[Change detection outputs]
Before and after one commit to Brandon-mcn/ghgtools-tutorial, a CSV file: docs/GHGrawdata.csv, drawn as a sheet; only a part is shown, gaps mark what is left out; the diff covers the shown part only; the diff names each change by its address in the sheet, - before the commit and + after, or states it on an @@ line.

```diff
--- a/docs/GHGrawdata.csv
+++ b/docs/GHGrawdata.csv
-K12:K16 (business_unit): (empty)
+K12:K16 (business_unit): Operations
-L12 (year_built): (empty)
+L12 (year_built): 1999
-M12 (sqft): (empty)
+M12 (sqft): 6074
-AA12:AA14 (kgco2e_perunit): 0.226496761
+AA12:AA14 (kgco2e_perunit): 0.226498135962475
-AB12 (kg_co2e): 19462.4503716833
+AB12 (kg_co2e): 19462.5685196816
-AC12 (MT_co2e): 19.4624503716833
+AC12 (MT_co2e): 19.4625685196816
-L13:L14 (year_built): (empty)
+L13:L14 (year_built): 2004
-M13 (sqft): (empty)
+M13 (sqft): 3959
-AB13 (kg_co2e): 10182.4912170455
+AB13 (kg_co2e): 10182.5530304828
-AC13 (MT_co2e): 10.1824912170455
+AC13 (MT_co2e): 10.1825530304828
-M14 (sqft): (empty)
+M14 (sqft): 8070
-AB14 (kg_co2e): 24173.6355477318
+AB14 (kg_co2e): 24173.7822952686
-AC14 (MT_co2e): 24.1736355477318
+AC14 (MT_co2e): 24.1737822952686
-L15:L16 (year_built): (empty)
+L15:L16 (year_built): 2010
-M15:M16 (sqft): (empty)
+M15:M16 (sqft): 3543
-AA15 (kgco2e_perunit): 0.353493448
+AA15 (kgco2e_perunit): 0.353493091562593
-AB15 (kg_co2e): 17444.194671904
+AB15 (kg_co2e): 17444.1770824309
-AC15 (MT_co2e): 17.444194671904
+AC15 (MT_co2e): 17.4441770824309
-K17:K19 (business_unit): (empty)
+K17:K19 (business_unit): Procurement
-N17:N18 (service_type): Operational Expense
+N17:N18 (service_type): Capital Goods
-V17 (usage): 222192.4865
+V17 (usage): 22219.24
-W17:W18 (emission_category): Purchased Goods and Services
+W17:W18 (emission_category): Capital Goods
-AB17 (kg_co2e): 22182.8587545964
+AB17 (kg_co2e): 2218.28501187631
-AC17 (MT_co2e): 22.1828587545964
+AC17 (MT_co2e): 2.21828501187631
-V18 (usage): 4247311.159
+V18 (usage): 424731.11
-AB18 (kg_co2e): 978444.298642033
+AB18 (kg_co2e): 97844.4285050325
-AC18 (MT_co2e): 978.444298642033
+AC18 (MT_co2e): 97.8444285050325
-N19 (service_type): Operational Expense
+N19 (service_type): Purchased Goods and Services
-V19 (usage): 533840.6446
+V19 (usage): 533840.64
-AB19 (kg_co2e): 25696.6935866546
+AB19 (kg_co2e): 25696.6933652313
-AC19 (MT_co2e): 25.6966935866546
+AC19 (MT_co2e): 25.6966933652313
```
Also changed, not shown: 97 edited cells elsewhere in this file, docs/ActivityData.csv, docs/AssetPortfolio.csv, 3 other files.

* * *

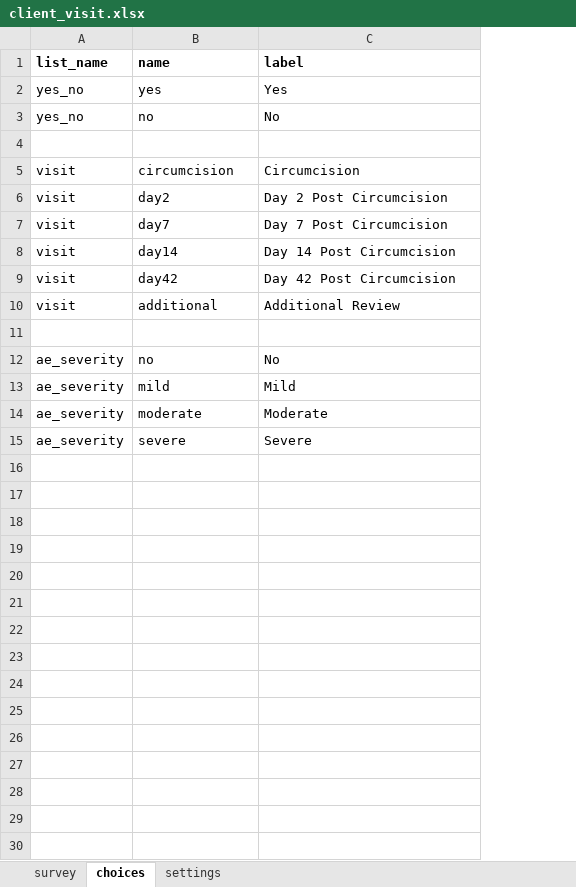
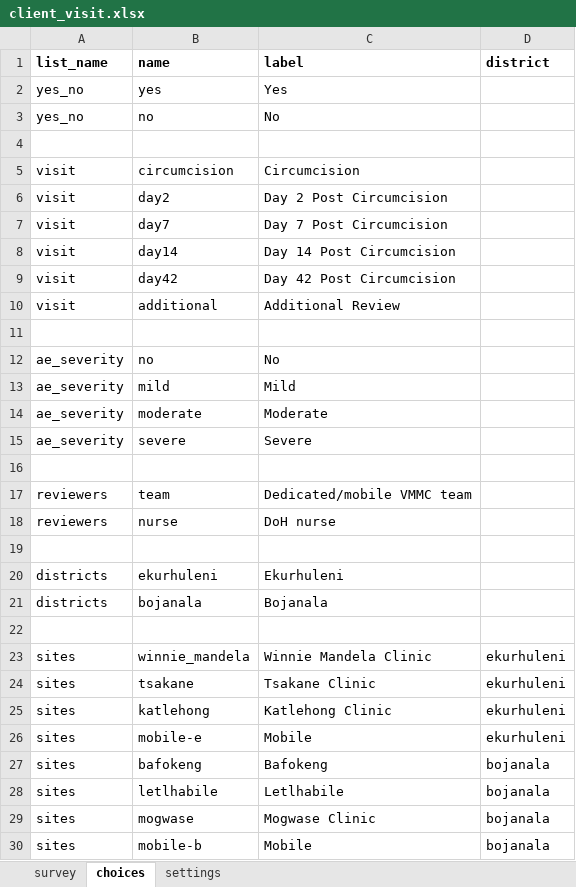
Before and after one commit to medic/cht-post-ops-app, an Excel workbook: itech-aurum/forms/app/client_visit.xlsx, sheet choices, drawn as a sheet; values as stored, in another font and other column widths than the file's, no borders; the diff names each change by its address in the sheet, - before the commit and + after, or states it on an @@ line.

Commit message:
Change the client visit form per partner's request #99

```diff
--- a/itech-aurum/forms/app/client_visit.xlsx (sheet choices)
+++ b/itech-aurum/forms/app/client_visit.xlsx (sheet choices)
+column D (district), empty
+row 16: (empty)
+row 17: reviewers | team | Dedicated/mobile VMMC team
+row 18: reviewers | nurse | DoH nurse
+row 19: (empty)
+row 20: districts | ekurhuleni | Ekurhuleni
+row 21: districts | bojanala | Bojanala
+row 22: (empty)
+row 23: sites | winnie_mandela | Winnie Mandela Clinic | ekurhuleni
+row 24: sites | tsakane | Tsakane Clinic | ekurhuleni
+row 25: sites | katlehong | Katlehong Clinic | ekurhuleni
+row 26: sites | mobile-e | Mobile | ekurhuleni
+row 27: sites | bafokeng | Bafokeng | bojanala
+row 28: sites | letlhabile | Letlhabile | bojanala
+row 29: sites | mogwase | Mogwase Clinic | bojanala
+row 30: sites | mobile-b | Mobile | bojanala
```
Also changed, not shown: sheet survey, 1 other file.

What the task requires => For the string "sqft", give the number of lines in the data that contain it, and only that number.

Solution to this problem => 8